● ABOUT THIS TASK:
Return all the entries. Match them word for word.

● Itemized modification records:

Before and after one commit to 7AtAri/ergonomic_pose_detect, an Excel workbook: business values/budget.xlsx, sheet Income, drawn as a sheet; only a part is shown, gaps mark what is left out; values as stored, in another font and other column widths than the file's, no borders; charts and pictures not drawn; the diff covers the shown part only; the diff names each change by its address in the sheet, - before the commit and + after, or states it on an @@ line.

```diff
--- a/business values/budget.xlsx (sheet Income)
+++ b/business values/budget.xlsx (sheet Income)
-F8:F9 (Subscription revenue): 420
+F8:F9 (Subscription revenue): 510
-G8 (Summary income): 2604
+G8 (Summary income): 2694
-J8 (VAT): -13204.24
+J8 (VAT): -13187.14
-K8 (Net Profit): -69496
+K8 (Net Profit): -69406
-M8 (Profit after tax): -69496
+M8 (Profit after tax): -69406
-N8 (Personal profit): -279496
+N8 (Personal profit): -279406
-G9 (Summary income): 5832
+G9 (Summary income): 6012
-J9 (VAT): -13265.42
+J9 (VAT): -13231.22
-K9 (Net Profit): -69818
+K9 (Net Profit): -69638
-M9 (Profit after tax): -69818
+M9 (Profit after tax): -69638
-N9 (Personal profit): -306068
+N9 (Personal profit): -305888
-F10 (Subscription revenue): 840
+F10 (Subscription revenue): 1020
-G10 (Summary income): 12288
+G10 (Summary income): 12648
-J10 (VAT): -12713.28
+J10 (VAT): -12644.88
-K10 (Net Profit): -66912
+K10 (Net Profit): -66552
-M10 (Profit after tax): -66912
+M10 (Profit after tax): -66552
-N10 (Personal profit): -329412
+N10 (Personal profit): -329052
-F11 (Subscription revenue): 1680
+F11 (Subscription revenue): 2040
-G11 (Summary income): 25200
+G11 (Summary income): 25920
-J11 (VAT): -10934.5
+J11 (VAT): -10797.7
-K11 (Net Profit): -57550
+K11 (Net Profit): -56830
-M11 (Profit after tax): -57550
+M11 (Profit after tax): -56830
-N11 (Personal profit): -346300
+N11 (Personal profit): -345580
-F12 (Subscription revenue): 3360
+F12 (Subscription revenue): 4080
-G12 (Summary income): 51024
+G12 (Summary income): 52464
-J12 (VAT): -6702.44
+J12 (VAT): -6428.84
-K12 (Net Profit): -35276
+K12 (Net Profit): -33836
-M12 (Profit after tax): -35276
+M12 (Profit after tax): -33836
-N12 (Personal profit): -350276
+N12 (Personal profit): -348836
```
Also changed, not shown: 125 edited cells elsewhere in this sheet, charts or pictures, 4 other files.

● YOUR SOLUTION:
Before and after one commit to 7AtAri/ergonomic_pose_detect, an Excel workbook: business values/budget.xlsx, sheet Income, drawn as a sheet; only a part is shown, gaps mark what is left out; values as stored, in another font and other column widths than the file's, no borders; charts and pictures not drawn; the diff covers the shown part only; the diff names each change by its address in the sheet, - before the commit and + after, or states it on an @@ line.

```diff
--- a/business values/budget.xlsx (sheet Income)
+++ b/business values/budget.xlsx (sheet Income)
-F8:F9 (Subscription revenue): 420
+F8:F9 (Subscription revenue): 510
-G8 (Summary income): 2604
+G8 (Summary income): 2694
-J8 (VAT): -13204.24
+J8 (VAT): -13187.14
-K8 (Net Profit): -69496
+K8 (Net Profit): -69406
-M8 (Profit after tax): -69496
+M8 (Profit after tax): -69406
-N8 (Personal profit): -279496
+N8 (Personal profit): -279406
-G9 (Summary income): 5832
+G9 (Summary income): 6012
-J9 (VAT): -13265.42
+J9 (VAT): -13231.22
-K9 (Net Profit): -69818
+K9 (Net Profit): -69638
-M9 (Profit after tax): -69818
+M9 (Profit after tax): -69638
-N9 (Personal profit): -306068
+N9 (Personal profit): -305888
-F10 (Subscription revenue): 840
+F10 (Subscription revenue): 1020
-G10 (Summary income): 12288
+G10 (Summary income): 12648
-J10 (VAT): -12713.28
+J10 (VAT): -12644.88
-K10 (Net Profit): -66912
+K10 (Net Profit): -66552
-M10 (Profit after tax): -66912
+M10 (Profit after tax): -66552
-N10 (Personal profit): -329412
+N10 (Personal profit): -329052
-F11 (Subscription revenue): 1680
+F11 (Subscription revenue): 2040
-G11 (Summary income): 25200
+G11 (Summary income): 25920
-J11 (VAT): -10934.5
+J11 (VAT): -10797.7
-K11 (Net Profit): -57550
+K11 (Net Profit): -56830
-M11 (Profit after tax): -57550
+M11 (Profit after tax): -56830
-N11 (Personal profit): -346300
+N11 (Personal profit): -345580
-F12 (Subscription revenue): 3360
+F12 (Subscription revenue): 4080
-G12 (Summary income): 51024
+G12 (Summary income): 52464
-J12 (VAT): -6702.44
+J12 (VAT): -6428.84
-K12 (Net Profit): -35276
+K12 (Net Profit): -33836
-M12 (Profit after tax): -35276
+M12 (Profit after tax): -33836
-N12 (Personal profit): -350276
+N12 (Personal profit): -348836
```
Also changed, not shown: 125 edited cells elsewhere in this sheet, charts or pictures, 4 other files.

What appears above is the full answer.